In March 2015, renovations began on an entire floor of the John F. Kennedy Medical Center in the Liberian capital, Monrovia, to establish a patient clinic for PREVAIL III.
Along with Allen Eghrari, M.D., from the Johns Hopkins University Wilmer Eye Institute, the NEI team oversaw the design of an eye clinic, which is outfitted with state-of-the-art diagnostic equipment and is in many ways as advanced as the eye clinic in the NIH's Clinical Center.
Access to such advanced diagnostic equipment is important for visualizing and documenting changes in the eye, said Denise Cunningham, chief of the Imaging Services Section at NEI, who visited the Liberian clinic for two weeks this year to train the staff how to use the technology. Now when abnormalities are seen on a slit lamp exam, the patients can be referred for a far more detailed evaluation using optical coherence tomography (OCT). With OCT, cross sections and color images can be taken so the damage can be outlined visually and any changes over time can be monitored.
NEI's Guy Foster, chief of the Clinical Services Section, spent two weeks at the Liberian clinic getting the diagnostic equipment up and running. Frequent power outages throughout the day presented a key challenge. In addition to disrupting eye exams, the unreliable power supply posed a major potential hazard to the diagnostic equipment, which is sensitive and could have easily been damaged from power surges. Foster's solution was to step down the voltage and install a power conditioner, which helps maintain a steady flow of electricity. Now the clinic is running successfully without power interruption.
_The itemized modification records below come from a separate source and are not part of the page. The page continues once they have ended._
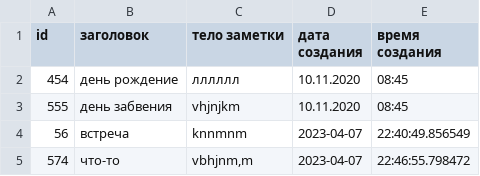
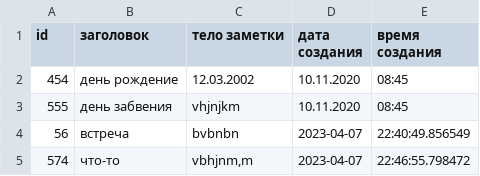
Before and after one commit to ValeriyaNov/IntermediateCertPython, a CSV file: database.csv, drawn as a sheet.

```diff
--- a/database.csv
+++ b/database.csv
@@ -1,5 +1,5 @@
 id;заголовок;тело заметки;дата создания;время создания
-454;день рождение;лллллл;10.11.2020;08:45
+454;день рождение;12.03.2002;10.11.2020;08:45
 555;день забвения;vhjnjkm;10.11.2020;08:45
-56;встреча;knnmnm;2023-04-07;22:40:49.856549
+56;встреча;bvbnbn;2023-04-07;22:40:49.856549
 574;что-то;vbhjnm,m ;2023-04-07;22:46:55.798472
```
Also changed, not shown: 3 other files.
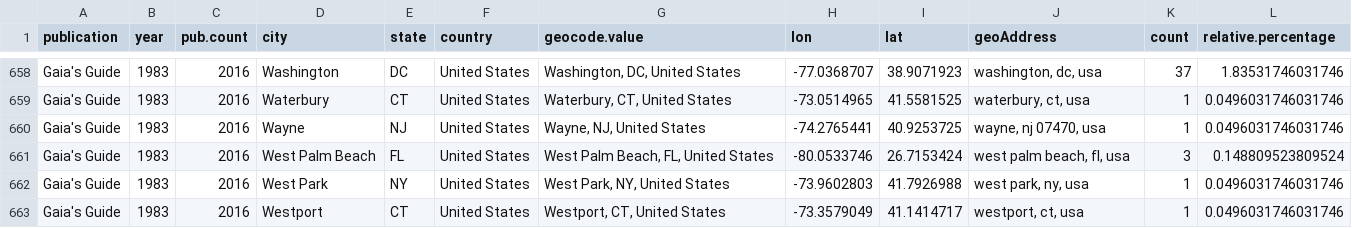
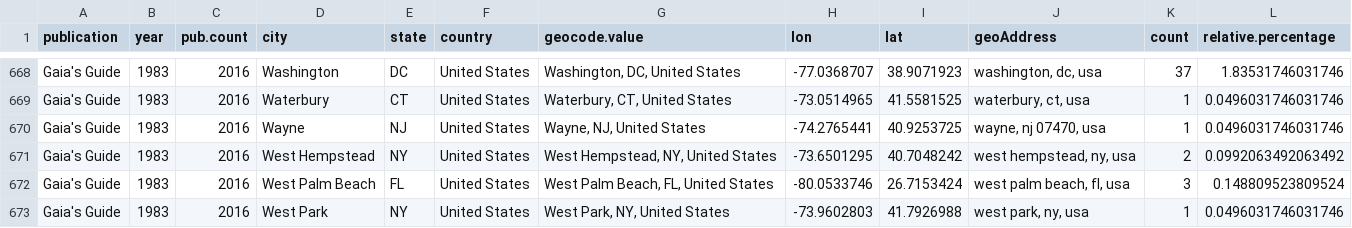
Before and after one commit to regan008/MGG-LC-Data, a CSV file: relative-data-womens.csv, drawn as a sheet; only a part is shown, gaps mark what is left out; the shorter side is filled out with more unchanged rows; the diff covers the shown part only; the diff names each change by its address in the sheet, - before the commit and + after, or states it on an @@ line.

```diff
--- a/relative-data-womens.csv
+++ b/relative-data-womens.csv
+row 671: Gaia's Guide | 1983 | 2016 | West Hempstead | NY | United States | West Hempstead, NY, United States | -73.6501295 | 40.7048242 | west hempstead, ny, usa | 2 | 0.0992063492063492
```
Also changed, not shown: 11 added rows and 1 removed row elsewhere in this file, gg-1983.csv, relative-data.csv, 2 other files.
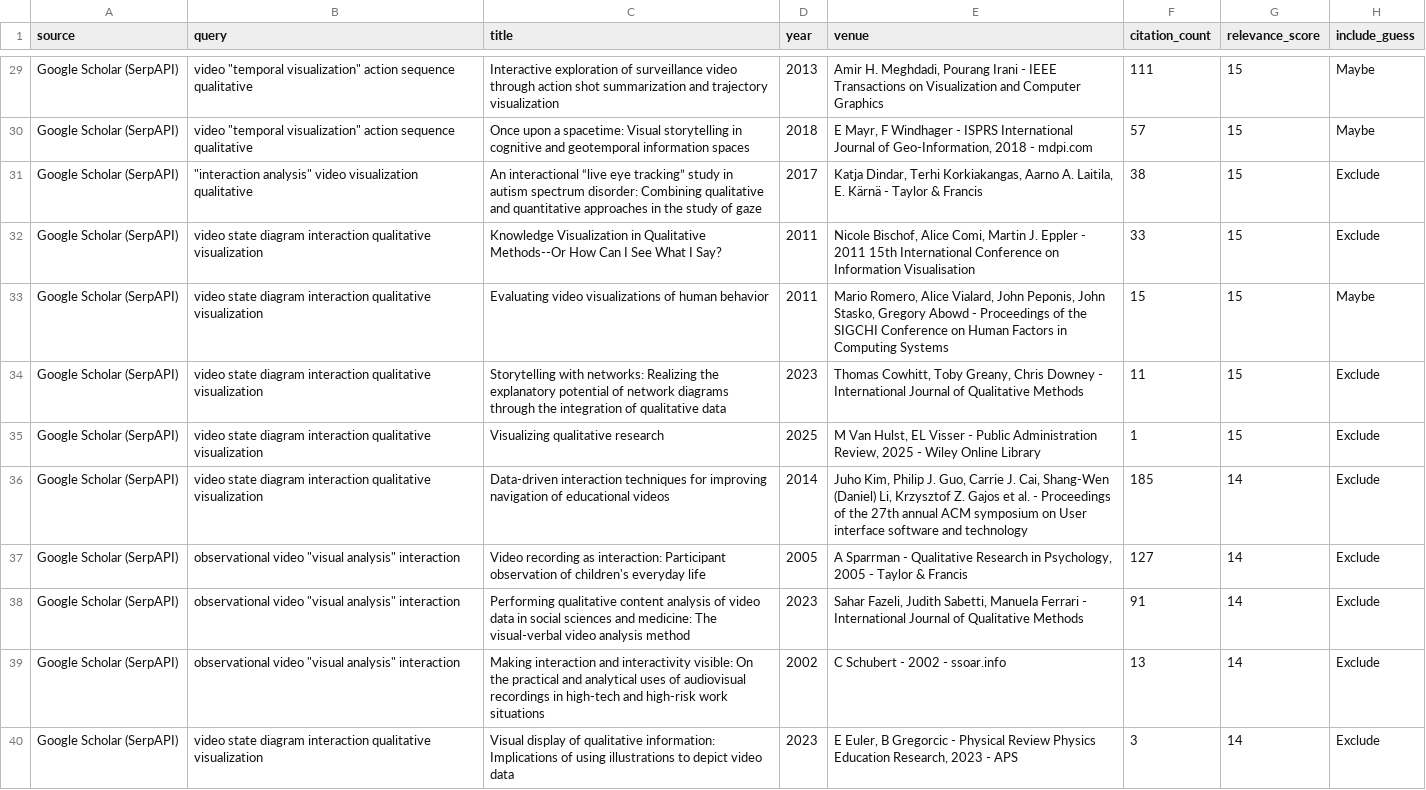
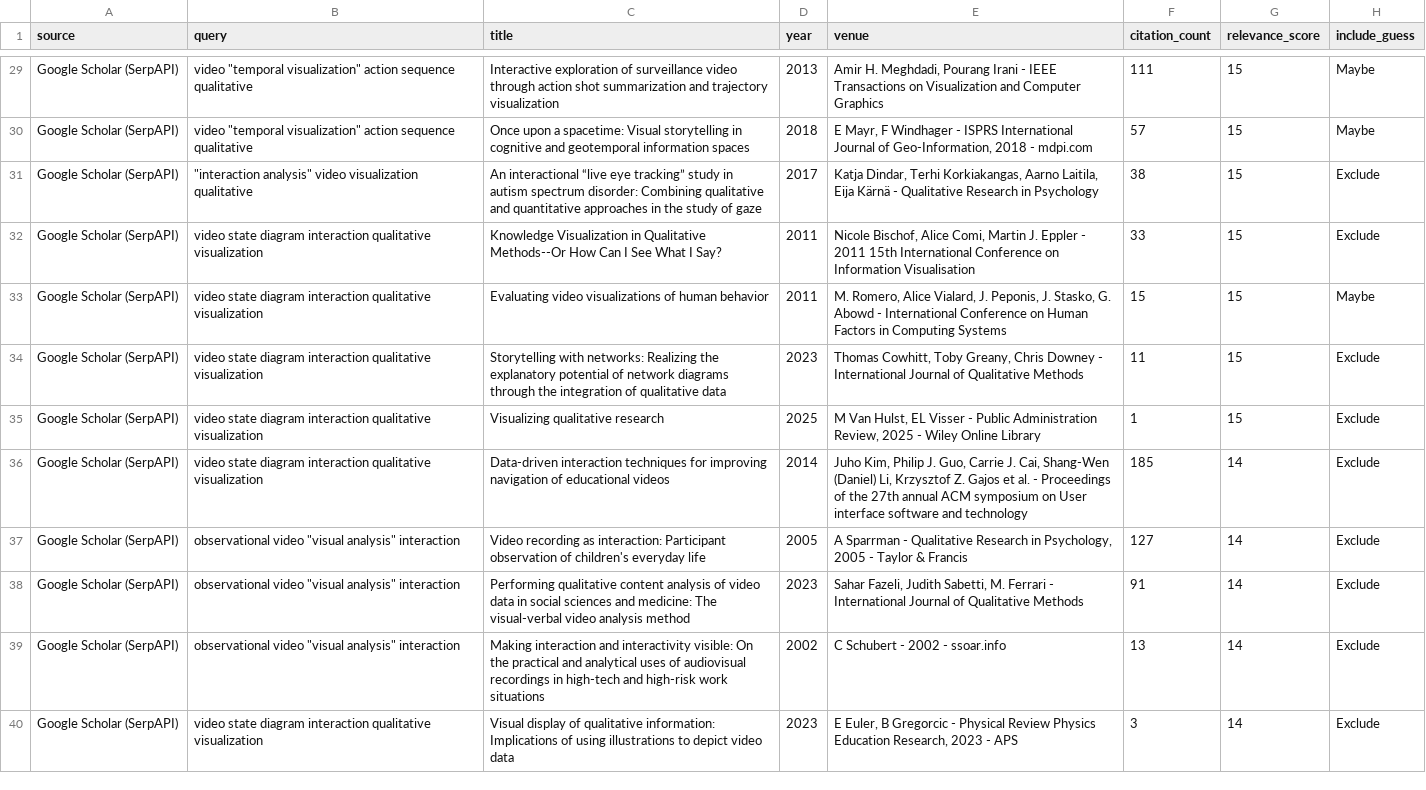
Before and after one commit to vismethod/vismethodliterature, a CSV file: paper_search_results.csv, drawn as a sheet; only a part is shown, gaps mark what is left out; the diff covers the shown part only; the diff names each change by its address in the sheet, - before the commit and + after, or states it on an @@ line.

```diff
--- a/paper_search_results.csv
+++ b/paper_search_results.csv
-E31 (venue): …Korkiakangas, Aarno A. Laitila, E. Kärnä - Taylor & Francis
+E31 (venue): …Korkiakangas, Aarno Laitila, Eija Kärnä - Qualitative Research in Psychology
-E33 (venue): Mario Romero, Alice Vialard, John Peponis, John Stasko, Gregory Abowd - Proceedings of the SIGCHI Conference on…
+E33 (venue): M. Romero, Alice Vialard, J. Peponis, J. Stasko, G. Abowd - International Conference on…
-E38 (venue): …Judith Sabetti, Manuela Ferrari -…
+E38 (venue): …Judith Sabetti, M. Ferrari -…
```
Also changed, not shown: 59 edited cells elsewhere in this file, 5 other files.
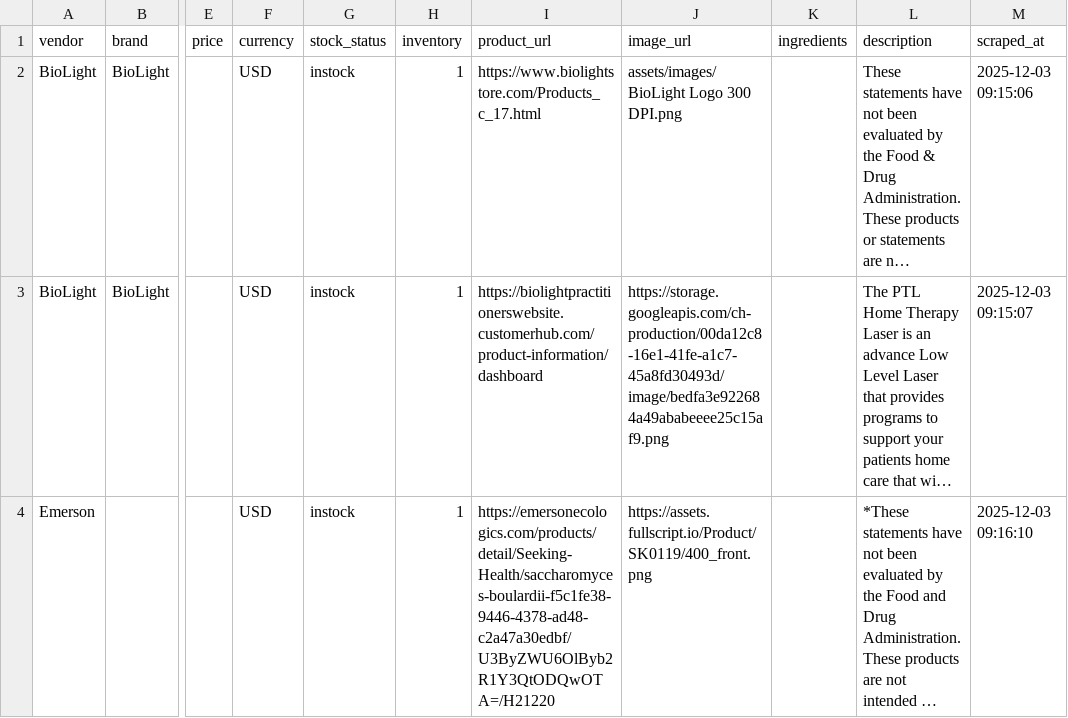
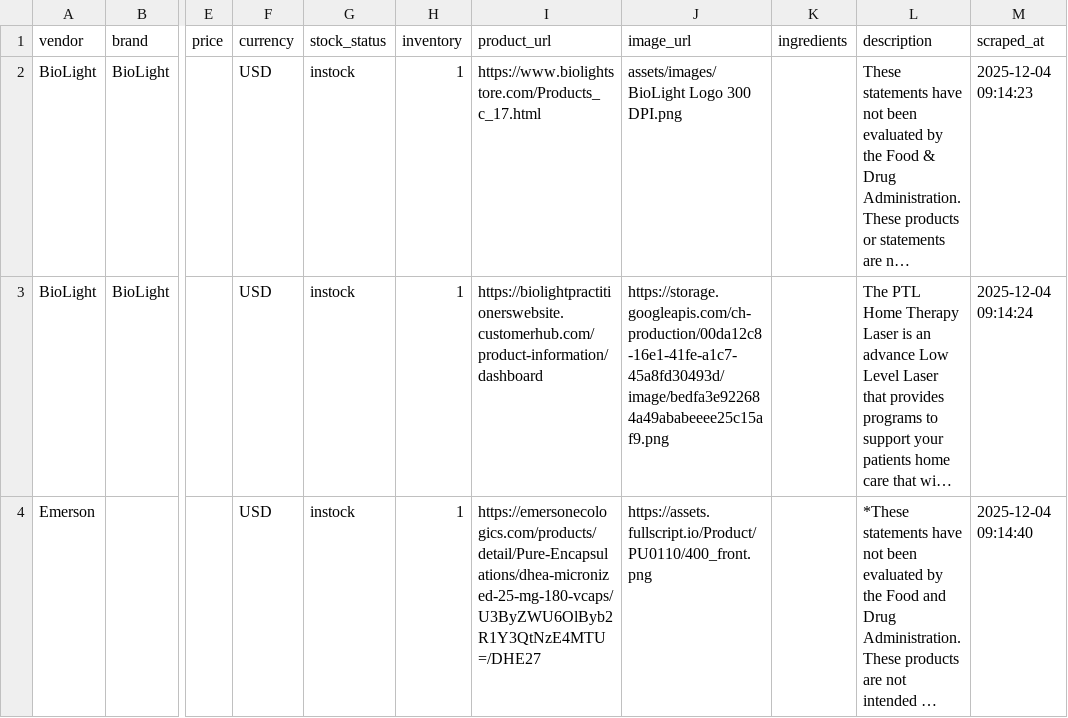
Before and after one commit to remystrong7/supplefind-imports, a CSV file: products.csv, drawn as a sheet; only a part is shown, gaps mark what is left out; long unchanged cells end in …; the diff covers the shown part only; the diff names each change by its address in the sheet, - before the commit and + after, or states it on an @@ line.

```diff
--- a/products.csv
+++ b/products.csv
-M2 (scraped_at): 2025-12-03 09:15:06
+M2 (scraped_at): 2025-12-04 09:14:23
-M3 (scraped_at): 2025-12-03 09:15:07
+M3 (scraped_at): 2025-12-04 09:14:24
-I4 (product_url): https://emersonecologics.com/products/detail/Seeking-Health/saccharomyces-boulardii-f5c1fe38-9446-4378-ad48-c2a47a30edbf/U3ByZWU6OlByb2R1Y3QtODQwOTA=/H21220
+I4 (product_url): https://emersonecologics.com/products/detail/Pure-Encapsulations/dhea-micronized-25-mg-180-vcaps/U3ByZWU6OlByb2R1Y3QtNzE4MTU=/DHE27
-J4 (image_url): https://assets.fullscript.io/Product/SK0119/400_front.png
+J4 (image_url): https://assets.fullscript.io/Product/PU0110/400_front.png
-M4 (scraped_at): 2025-12-03 09:16:10
+M4 (scraped_at): 2025-12-04 09:14:40
```
Also changed, not shown: 5 added rows and 117 edited cells elsewhere in this file.
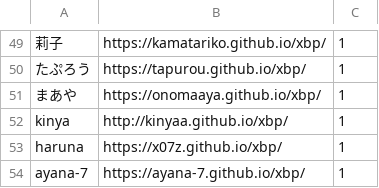
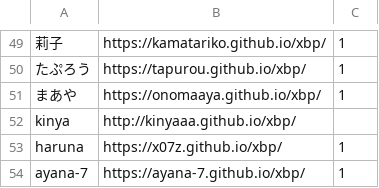
Before and after one commit to kuxbp/xbp, a CSV file: xbp2022/digital_fabrication/link/studentlink.csv, drawn as a sheet; only a part is shown, gaps mark what is left out; the diff names each change by its address in the sheet, - before the commit and + after, or states it on an @@ line.

Commit message:
link

```diff
--- a/xbp2022/digital_fabrication/link/studentlink.csv
+++ b/xbp2022/digital_fabrication/link/studentlink.csv
-B52: http://kinyaa.github.io/xbp/
+B52: http://kinyaaa.github.io/xbp/
-C52: 1
+C52: (empty)
```
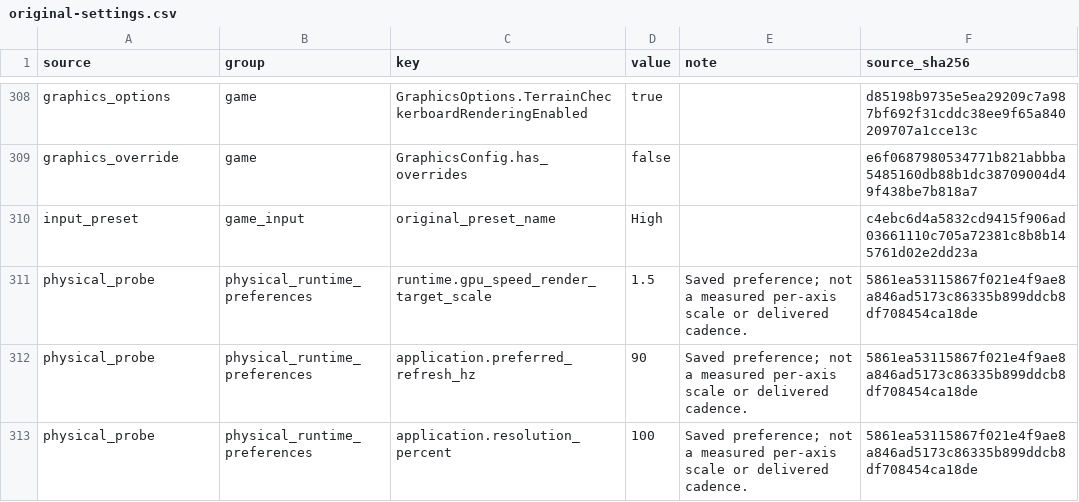
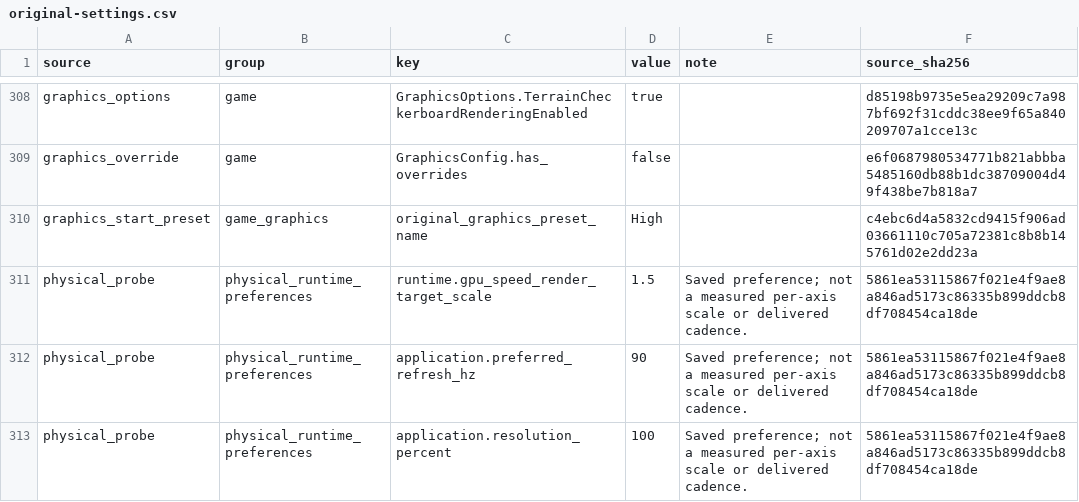
Before and after one commit to ewized/ed-unofficial-patch, a CSV file: docs/benchmarks/2026-11-17-vrs-framegen/original-settings.csv, drawn as a sheet; only a part is shown, gaps mark what is left out.

```diff
--- a/docs/benchmarks/2026-11-17-vrs-framegen/original-settings.csv
+++ b/docs/benchmarks/2026-11-17-vrs-framegen/original-settings.csv
@@ -309,3 +309,3 @@ graphics_options,game,GraphicsOptions.TerrainCheckerboardRenderingEnabled,true,,
 graphics_override,game,GraphicsConfig.has_overrides,false,,e6f0687980534771b821abbba5485160db88b1dc38709004d49f438be7b818a7
-input_preset,game_input,original_preset_name,High,,c4ebc6d4a5832cd9415f906ad03661110c705a72381c8b8b145761d02e2dd23a
+graphics_start_preset,game_graphics,original_graphics_preset_name,High,,c4ebc6d4a5832cd9415f906ad03661110c705a72381c8b8b145761d02e2dd23a
 physical_probe,physical_runtime_preferences,runtime.gpu_speed_render_target_scale,1.5,Saved preference; not a measured per-axis scale or delivered cadence.,5861ea53115867f021e4f9ae8a846ad5173c86335b899ddcb8df708454ca18de
```
Also changed, not shown: 16 other files.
The NEI team plans to travel back to Liberia for periodic visits over the course of the study, and is assisted by a permanent local eye care team they trained to conduct vision screening and other tests. The team includes nurses, technicians, and administrative support staff. They are also working with Liberian ophthalmology partners who are helping to provide follow-up eye care in the clinic for study participants needing treatment.
"Despite the tragedy that the Liberians have endured, you get a sense of positive energy and liveliness - so it's actually a happy place to work. It's a true collaboration," Dr. Bishop said.
Cunningham agreed. "The Liberian people have endured so many hardships. The Ebola epidemic was one more. And yet they have this resilience." The Liberians working on the PREVAIL team are "so eager to learn and contribute to the success of the study. They've been a great team to work with."
They're also extremely grateful, said Foster, remembering an exchange he had with an ophthalmologist working at an outlying clinic. "This man was used to sticking a flashlight on top of the slit lamp to examine his patients' eyes. No LED bulbs. No electricity. The ocean air corrodes the equipment so nothing really functions well, and yet they are still trying to see patients. I showed him what we are doing in the clinic and he hugged me. He said 'Now I can treat patients. I was about to give up.'
NIH, National Eye Institute (NEI)